A semi-deciduous, twiggy azalea usually from 3 to 8 ft high; young shoots very slender, clothed with appressed, flattened, forward-pointing hairs, of a grey or greyish-brown colour. Leaves lanceolate to oblanceolate, 1⁄3 to 11⁄2 in. long, 1⁄16 to 2⁄5 in. wide, toothless, furnished on both surfaces with appressed hairs; stalk very short. Flowers in clusters of two to six, or solitary, on short pedicels. Calyx very small, clad with white hairs. Corolla funnel-shaped, about 11⁄2 in. wide, lilac-purple. Stamens five to ten, shorter than the corolla, downy at the base. Ovary bristly; style glabrous. Seed-vessel egg-shaped, 1⁄3 in. long, covered with appressed hairs, the calyx persisting at the base. Bot. Mag., n.s., t. 52. (s. Azalea ss. Obtusum)
Native of S. Japan, on Shikoku, Kyushu, and the southern part of the main island; also of some mountains farther to the north-east, west of Mt Fuji.

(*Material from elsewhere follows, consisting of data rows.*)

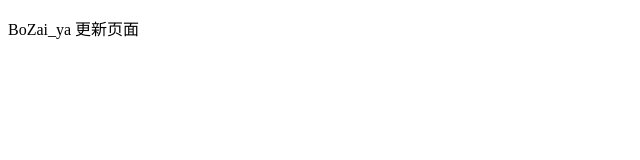
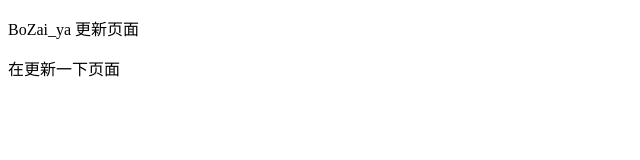
Before and after one commit to BoZai-ya/0510_text, a plain HTML site: page index.html in a window 1280 px wide. Shown: the whole page, without its empty margins (0-640 px from the left). Drawn offline with Linux system fonts and the light colour scheme.

Commit message:
再次更新

```diff
--- a/index.html
+++ b/index.html
@@ -8,5 +8,6 @@
 </head>
 <body>
   <p>BoZai_ya 更新页面</p>
+  <p>在更新一下页面</p>
 </body>
 </html>
```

It reached this country through the Arnold Arboretum, to which Wilson sent seeds from Shikoku in 1914. He wrote of it: ‘I have seen a few flowers, but the colour is not attractive, though doubtless in spring when covered with blossoms, the plant would have a charm of its own.’ It is in fact a very pleasing species, but more than one plant is needed if it is to make an effective display. It is hardy in woodland south of London, but uncommon in cultivation. As in most members of the Obtusum subseries, the upper leaves on the annual shoots (the so-called summer-leaves) are much smaller than the ‘spring-leaves’ borne lower on the shoot, which are mostly shed in winter.
R. komiyamae, included in R. tosaense by Rehder, is recognised as a distinct species by Japanese botanists, differing in having flowers with ten stamens against normally five in R. tosaense in the narrow sense. Plants of this nature are said to be confined to two mountains to the west of Mt Fuji.